How to complete this task → Your task is to repeat exactly the lines below between the line holding "-After task archival, archived" and the line holding "-Edit task: The", inclusive, and only those.

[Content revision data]
--- START ---

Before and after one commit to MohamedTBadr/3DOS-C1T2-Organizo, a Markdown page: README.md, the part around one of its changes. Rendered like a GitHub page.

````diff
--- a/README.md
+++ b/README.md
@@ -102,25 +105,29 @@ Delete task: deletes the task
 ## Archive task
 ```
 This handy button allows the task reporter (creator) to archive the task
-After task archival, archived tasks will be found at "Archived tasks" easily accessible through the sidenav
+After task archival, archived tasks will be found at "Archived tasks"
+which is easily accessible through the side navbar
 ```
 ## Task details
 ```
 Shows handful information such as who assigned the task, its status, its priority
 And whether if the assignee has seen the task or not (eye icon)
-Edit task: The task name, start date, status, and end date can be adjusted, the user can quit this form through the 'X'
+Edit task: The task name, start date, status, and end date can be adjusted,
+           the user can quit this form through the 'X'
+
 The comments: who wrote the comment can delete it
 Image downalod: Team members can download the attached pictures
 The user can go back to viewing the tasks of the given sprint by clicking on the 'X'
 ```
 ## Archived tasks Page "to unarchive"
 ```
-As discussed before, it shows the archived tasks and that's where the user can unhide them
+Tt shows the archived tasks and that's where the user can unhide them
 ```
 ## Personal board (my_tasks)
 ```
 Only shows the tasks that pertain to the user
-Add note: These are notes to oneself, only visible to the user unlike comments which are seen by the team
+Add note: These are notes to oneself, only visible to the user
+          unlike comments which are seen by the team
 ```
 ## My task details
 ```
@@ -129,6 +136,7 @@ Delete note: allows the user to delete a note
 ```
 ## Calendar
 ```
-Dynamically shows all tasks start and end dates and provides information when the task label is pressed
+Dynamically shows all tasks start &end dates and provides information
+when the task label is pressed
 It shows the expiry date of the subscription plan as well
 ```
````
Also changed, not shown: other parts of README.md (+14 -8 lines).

--- END ---
--- START ---

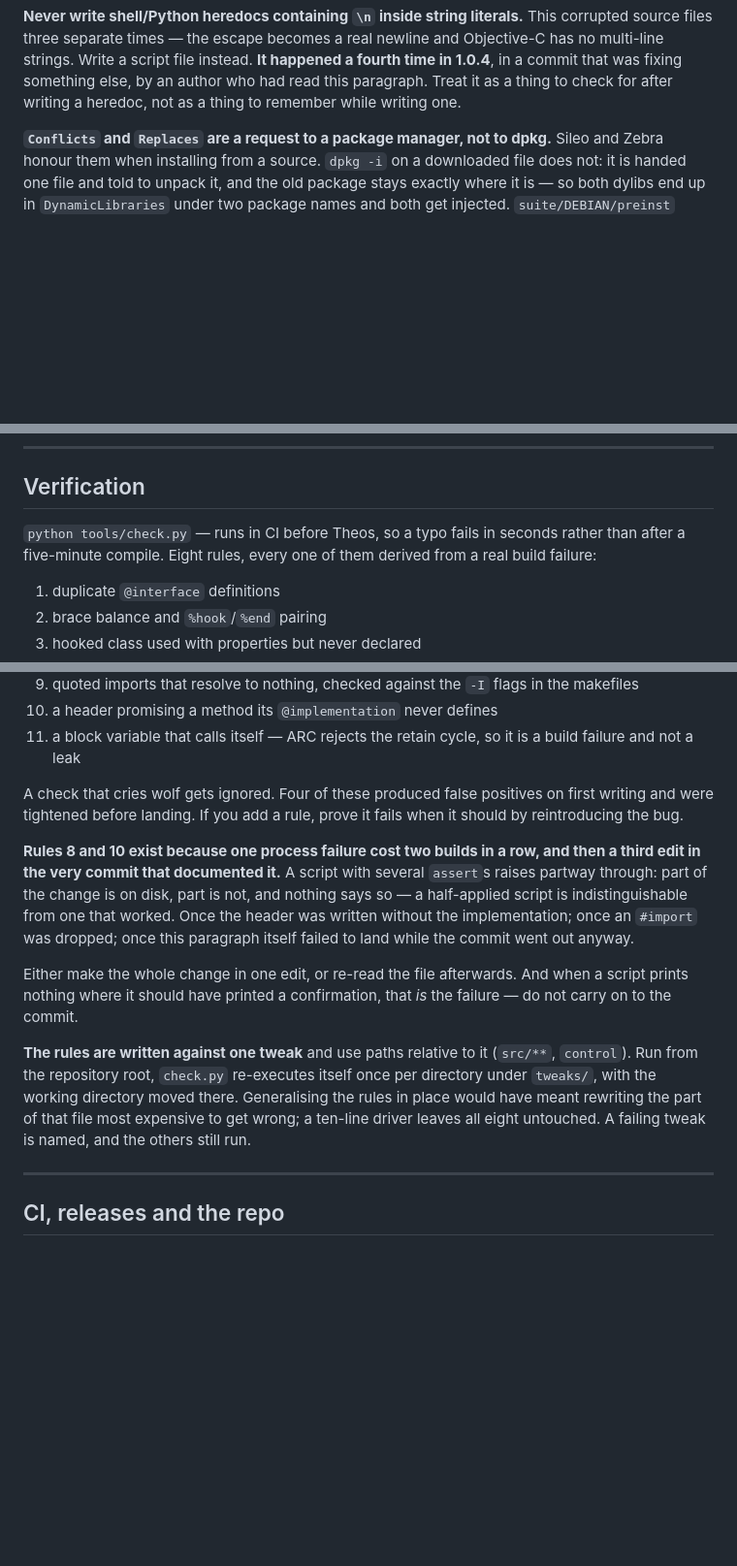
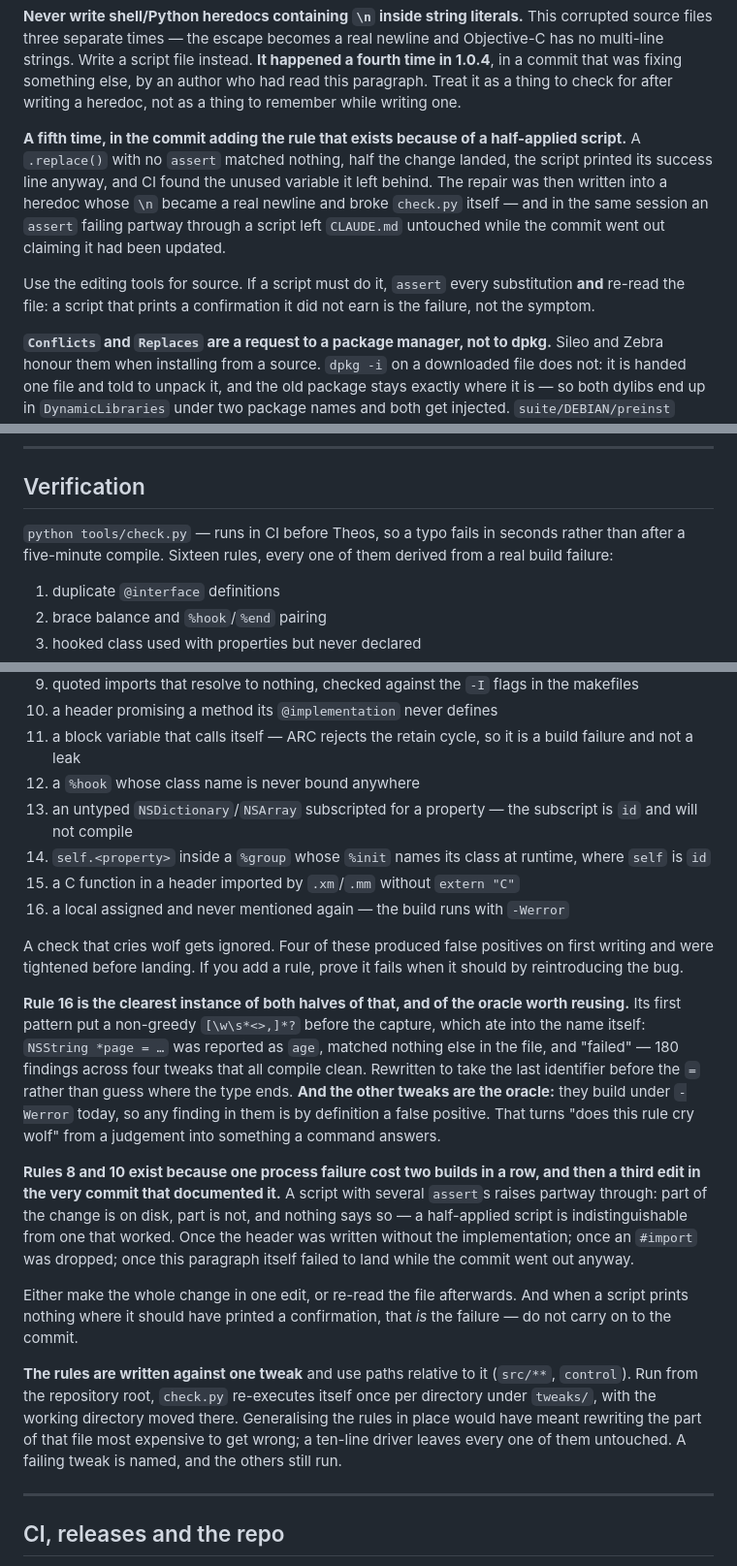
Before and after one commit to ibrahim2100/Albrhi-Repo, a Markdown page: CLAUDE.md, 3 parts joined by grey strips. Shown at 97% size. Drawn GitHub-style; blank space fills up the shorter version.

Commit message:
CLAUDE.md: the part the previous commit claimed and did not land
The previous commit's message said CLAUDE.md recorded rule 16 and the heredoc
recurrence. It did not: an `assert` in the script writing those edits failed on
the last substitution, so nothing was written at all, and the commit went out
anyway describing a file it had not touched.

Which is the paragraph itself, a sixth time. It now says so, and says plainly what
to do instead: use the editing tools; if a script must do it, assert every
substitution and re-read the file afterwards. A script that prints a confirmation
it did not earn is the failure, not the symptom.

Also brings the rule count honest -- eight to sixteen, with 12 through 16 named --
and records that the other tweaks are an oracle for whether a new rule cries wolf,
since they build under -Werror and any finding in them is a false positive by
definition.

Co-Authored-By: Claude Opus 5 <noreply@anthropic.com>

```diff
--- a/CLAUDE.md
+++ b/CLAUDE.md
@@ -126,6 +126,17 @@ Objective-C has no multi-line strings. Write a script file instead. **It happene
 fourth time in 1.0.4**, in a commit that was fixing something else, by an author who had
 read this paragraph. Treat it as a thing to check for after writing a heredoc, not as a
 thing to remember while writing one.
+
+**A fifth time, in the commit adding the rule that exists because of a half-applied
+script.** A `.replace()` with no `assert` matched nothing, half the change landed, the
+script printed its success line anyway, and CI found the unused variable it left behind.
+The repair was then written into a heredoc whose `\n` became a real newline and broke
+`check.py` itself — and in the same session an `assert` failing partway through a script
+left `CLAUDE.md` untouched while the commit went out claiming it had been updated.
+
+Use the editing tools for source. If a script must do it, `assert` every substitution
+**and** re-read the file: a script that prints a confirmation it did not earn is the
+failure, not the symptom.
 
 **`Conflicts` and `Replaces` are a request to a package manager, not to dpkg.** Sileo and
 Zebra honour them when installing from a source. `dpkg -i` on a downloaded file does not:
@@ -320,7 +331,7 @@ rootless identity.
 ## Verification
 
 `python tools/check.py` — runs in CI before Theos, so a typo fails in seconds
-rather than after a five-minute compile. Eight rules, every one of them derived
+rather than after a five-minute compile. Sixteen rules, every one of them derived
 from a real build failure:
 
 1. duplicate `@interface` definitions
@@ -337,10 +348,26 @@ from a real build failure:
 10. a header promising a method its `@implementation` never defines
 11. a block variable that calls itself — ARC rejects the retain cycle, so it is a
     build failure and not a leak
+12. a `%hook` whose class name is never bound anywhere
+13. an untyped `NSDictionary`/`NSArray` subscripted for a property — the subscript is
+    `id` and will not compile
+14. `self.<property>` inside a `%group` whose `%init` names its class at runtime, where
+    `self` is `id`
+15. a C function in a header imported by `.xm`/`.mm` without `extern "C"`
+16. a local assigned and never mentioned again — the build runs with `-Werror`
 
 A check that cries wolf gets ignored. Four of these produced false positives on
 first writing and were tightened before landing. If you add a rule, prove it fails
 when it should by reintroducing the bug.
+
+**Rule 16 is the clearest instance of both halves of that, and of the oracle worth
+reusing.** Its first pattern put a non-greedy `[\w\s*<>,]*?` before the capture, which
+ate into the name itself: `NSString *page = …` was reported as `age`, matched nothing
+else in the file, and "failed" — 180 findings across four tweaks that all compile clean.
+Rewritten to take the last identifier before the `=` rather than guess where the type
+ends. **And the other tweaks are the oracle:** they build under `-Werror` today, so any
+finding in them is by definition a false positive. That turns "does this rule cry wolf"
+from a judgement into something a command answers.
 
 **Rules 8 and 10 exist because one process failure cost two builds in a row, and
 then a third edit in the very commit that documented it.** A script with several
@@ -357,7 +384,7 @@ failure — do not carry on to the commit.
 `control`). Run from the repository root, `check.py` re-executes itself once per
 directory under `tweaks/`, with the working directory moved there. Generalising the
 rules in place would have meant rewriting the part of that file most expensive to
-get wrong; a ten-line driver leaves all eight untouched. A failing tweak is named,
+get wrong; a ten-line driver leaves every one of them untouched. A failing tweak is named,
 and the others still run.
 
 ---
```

--- END ---

Exercise output →
-After task archival, archived tasks will be found at "Archived tasks" easily accessible through the sidenav
+After task archival, archived tasks will be found at "Archived tasks"
+which is easily accessible through the side navbar
 ```
 ## Task details
 ```
 Shows handful information such as who assigned the task, its status, its priority
 And whether if the assignee has seen the task or not (eye icon)
-Edit task: The task name, start date, status, and end date can be adjusted, the user can quit this form through the 'X'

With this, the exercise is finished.